Leeds Castle has been home to six English queens, and today is a major tourist attraction deep in the Kent countryside (the Leeds bit comes from the name of the area of Esledes recorded in the Domesday book).
It started life as a castle built by a Norman knight, Robert de Crevecoueur, who had accompanied William the Conqueror in 1066, and passed into royal ownership at the time of Edward I, where it remained until the time of Edward VI. Its final owner, Lady Olive Bailie, left her mark by introducing black swans, and combining traditional decoration with a 1930s style. It’s thanks to the foundation that she set up that so many of us were able to explore the site on an October afternoon.
Inside the castle, the decor ranges from mock medieval to 1930s styles. Here, the Queen’s bedroom reflects how a bedroom could have looked, with the cipher of Henry V and Catherine de Valois lining the walls.

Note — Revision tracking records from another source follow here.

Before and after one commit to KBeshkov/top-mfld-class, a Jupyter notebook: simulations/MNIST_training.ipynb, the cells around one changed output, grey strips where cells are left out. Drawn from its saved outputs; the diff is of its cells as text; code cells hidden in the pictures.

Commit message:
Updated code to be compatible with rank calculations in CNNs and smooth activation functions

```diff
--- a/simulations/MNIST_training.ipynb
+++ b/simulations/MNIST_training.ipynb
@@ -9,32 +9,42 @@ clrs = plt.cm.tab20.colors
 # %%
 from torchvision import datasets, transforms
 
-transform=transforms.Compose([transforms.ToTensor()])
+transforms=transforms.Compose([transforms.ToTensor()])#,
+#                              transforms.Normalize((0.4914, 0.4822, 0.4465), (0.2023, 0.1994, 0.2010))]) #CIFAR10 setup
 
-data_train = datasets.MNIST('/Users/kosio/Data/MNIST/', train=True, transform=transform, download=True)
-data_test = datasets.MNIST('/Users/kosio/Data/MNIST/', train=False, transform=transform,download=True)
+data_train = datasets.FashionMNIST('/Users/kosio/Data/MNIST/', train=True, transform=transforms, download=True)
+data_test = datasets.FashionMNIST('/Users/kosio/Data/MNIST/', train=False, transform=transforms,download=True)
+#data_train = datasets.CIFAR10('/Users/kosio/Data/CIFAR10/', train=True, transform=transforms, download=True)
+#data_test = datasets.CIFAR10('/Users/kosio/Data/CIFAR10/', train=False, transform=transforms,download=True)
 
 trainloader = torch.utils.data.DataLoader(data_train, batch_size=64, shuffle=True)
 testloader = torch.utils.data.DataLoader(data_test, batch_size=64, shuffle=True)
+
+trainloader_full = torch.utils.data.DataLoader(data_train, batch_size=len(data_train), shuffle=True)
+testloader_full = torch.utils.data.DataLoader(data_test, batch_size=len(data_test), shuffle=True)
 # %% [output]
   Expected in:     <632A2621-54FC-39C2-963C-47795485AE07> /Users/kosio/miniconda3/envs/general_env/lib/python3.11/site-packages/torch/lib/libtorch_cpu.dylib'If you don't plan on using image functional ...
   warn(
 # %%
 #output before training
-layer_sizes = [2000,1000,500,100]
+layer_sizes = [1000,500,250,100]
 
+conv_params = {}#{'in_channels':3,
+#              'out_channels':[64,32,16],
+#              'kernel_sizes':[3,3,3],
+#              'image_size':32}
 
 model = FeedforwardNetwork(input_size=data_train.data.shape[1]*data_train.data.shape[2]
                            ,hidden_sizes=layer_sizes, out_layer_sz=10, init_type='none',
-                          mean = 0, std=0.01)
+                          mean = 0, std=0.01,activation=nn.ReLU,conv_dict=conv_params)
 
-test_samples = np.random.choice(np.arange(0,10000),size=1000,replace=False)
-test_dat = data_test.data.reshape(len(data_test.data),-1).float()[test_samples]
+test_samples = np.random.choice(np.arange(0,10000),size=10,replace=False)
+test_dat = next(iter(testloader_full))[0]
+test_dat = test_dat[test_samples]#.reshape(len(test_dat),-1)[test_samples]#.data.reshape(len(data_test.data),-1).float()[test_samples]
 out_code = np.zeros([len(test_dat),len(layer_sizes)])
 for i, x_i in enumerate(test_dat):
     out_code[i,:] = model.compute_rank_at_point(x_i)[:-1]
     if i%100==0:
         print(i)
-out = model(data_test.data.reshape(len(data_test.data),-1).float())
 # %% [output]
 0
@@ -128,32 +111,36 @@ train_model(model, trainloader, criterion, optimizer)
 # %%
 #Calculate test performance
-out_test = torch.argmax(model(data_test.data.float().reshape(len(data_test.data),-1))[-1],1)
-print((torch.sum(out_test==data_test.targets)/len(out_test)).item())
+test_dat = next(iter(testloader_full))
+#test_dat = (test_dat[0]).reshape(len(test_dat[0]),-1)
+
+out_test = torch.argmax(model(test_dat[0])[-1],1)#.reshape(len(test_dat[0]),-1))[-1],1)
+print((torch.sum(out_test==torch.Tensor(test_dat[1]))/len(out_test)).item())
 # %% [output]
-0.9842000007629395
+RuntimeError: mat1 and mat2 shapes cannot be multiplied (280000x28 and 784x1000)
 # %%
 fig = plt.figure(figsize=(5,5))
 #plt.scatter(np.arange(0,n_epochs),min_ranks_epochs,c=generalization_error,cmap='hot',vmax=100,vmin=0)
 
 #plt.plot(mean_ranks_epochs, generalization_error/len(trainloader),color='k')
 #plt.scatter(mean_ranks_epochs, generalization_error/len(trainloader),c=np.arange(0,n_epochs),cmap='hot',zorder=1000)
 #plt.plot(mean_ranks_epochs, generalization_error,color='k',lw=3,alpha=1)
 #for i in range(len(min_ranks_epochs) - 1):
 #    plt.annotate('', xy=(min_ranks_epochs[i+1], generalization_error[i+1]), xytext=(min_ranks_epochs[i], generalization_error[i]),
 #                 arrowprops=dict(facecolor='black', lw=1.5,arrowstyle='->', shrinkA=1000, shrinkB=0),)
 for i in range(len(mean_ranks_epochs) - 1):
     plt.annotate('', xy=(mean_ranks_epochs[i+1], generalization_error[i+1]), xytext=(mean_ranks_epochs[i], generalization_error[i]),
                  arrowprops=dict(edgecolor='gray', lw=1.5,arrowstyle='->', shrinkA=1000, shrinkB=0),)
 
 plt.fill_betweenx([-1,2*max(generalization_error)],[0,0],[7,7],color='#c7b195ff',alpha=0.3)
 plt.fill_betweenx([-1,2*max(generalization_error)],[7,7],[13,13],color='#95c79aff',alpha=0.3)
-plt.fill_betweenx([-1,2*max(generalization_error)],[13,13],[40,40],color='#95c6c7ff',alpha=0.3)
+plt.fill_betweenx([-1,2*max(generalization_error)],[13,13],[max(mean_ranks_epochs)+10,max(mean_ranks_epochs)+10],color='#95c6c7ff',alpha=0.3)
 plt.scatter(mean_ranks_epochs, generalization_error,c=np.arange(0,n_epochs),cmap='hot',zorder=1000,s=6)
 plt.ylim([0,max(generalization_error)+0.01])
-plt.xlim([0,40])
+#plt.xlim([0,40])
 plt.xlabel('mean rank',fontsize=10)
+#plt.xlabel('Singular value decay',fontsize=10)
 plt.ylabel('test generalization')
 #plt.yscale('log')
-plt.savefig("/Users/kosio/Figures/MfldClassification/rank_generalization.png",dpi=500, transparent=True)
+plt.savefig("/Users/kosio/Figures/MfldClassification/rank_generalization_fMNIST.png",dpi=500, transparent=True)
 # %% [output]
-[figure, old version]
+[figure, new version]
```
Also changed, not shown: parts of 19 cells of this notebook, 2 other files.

Back outside, and there’s more to explore (whether by train or not!).